NSSE at SHEEO Higher Education Policy Conference

On August 8th Jillian Kinzie, Alexander McCormick and National Advisory Board member John Hayek presented at the SHEEO Higher Education Policy Conference. The title of the session was “Using Evidence to Promote Effective Educational Practice and the Success of all Students.”

The topic of the session was inspired by creating tools to assure genuine success for all, which involves more than degree completion. We must assess the conditions that promote student learning. It means providing a supportive, inclusive environment for all students and ensuring that students engage in educationally purposeful activities that foster key learning outcomes. State higher education leaders should be acquainted with, monitor, and promote educational practices and delivery models that support success for all students. This session combined findings from the National Survey of Student Engagement (NSSE) with insights from a system-level chief academic officer.

The session began with an overview of public institutions’ NSSE results by race/ethnicity and first-generation status. While results are similar across most of NSSE’s Engagement Indicators, a few notable and positive results suggest that American higher education may be making progress in providing welcoming and supportive environments for all students. Recent evidence also shows that High-Impact Practice (HIP) participation is related to higher levels of satisfaction and perceived support for all racial/ethnic groups.

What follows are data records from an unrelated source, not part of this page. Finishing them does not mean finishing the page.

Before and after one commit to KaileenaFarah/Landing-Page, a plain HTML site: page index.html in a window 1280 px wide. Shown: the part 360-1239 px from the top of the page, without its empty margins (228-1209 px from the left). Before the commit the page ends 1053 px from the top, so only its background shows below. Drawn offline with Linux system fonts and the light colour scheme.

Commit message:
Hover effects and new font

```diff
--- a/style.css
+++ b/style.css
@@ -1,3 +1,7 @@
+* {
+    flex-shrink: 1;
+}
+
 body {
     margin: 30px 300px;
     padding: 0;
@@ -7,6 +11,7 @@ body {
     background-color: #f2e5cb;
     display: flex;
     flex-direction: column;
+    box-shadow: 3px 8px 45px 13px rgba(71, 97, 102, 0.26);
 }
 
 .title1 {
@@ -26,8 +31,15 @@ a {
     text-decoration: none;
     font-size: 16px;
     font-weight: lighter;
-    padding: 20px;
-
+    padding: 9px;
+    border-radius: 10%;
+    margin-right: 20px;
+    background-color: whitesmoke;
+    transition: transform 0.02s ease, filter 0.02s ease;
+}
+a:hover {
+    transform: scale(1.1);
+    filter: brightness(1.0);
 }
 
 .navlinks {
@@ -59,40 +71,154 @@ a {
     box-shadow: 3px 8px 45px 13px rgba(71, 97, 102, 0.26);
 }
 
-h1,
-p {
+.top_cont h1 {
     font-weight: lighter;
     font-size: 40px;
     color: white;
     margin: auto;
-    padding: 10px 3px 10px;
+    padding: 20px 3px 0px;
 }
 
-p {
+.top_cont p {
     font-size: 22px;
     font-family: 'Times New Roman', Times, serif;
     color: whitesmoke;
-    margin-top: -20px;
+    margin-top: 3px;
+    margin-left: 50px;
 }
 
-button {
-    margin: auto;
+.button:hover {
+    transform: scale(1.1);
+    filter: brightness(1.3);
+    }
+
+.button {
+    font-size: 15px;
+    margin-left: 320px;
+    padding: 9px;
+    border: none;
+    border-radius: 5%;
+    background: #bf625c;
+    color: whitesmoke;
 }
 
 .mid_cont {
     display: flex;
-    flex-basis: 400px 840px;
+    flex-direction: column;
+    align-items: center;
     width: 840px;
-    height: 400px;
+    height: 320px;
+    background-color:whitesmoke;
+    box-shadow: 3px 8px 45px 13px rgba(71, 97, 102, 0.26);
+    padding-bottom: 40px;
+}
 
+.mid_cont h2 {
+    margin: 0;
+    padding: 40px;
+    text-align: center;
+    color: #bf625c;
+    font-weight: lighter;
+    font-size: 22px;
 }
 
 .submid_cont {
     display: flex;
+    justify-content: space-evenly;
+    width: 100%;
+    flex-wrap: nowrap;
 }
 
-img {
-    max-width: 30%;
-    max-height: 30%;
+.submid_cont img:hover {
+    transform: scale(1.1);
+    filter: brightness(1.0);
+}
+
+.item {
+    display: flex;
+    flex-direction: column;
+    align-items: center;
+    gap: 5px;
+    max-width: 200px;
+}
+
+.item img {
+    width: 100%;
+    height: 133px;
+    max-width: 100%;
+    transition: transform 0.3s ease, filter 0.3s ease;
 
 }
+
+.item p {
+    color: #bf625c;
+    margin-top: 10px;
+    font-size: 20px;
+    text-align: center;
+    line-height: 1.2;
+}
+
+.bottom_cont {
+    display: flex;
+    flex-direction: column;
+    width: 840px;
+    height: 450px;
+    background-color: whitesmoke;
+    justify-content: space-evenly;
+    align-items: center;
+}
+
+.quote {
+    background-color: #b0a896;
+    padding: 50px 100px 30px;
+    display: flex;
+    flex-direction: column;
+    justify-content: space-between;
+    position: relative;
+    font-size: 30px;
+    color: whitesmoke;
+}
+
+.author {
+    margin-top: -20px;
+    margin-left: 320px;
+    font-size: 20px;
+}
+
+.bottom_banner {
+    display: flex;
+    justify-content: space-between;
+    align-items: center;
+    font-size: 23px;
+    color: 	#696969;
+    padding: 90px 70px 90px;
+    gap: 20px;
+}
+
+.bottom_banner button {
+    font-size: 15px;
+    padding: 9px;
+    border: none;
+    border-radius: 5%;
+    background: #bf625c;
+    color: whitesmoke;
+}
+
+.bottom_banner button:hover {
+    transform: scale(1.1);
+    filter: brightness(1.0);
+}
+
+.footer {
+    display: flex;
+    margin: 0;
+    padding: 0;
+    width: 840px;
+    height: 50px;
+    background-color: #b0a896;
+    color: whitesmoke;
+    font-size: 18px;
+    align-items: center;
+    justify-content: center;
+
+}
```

We then highlighted new evidence regarding students’ experiences with a variety of inclusive and culturally engaging practices, including recognizing one’s cultural norms and biases, respecting the expression of diverse ideas, and engaging issues of equity or privilege, all of which prepare students for life and work in a diverse and interconnected world. We also showed how these activities relate to educational practices known to promote learning and development, including higher-order learning and reflective and integrative learning, and to students’ perceived gains in areas such as being an informed and active citizen and understanding people of other backgrounds. We examine these relationships by student characteristics such as racial/ethnic identity, gender identity and sexual orientation.

The session concluded by discussing how institutions and states can best promote equitable experiences and considering what the findings on inclusivity and cultural diversity suggest for preparing students to participate in a diverse workplace and globally interconnected world.

For more details on this presentation, see their presentation slides from the 2018 SHEEO Higher Education Policy Conference.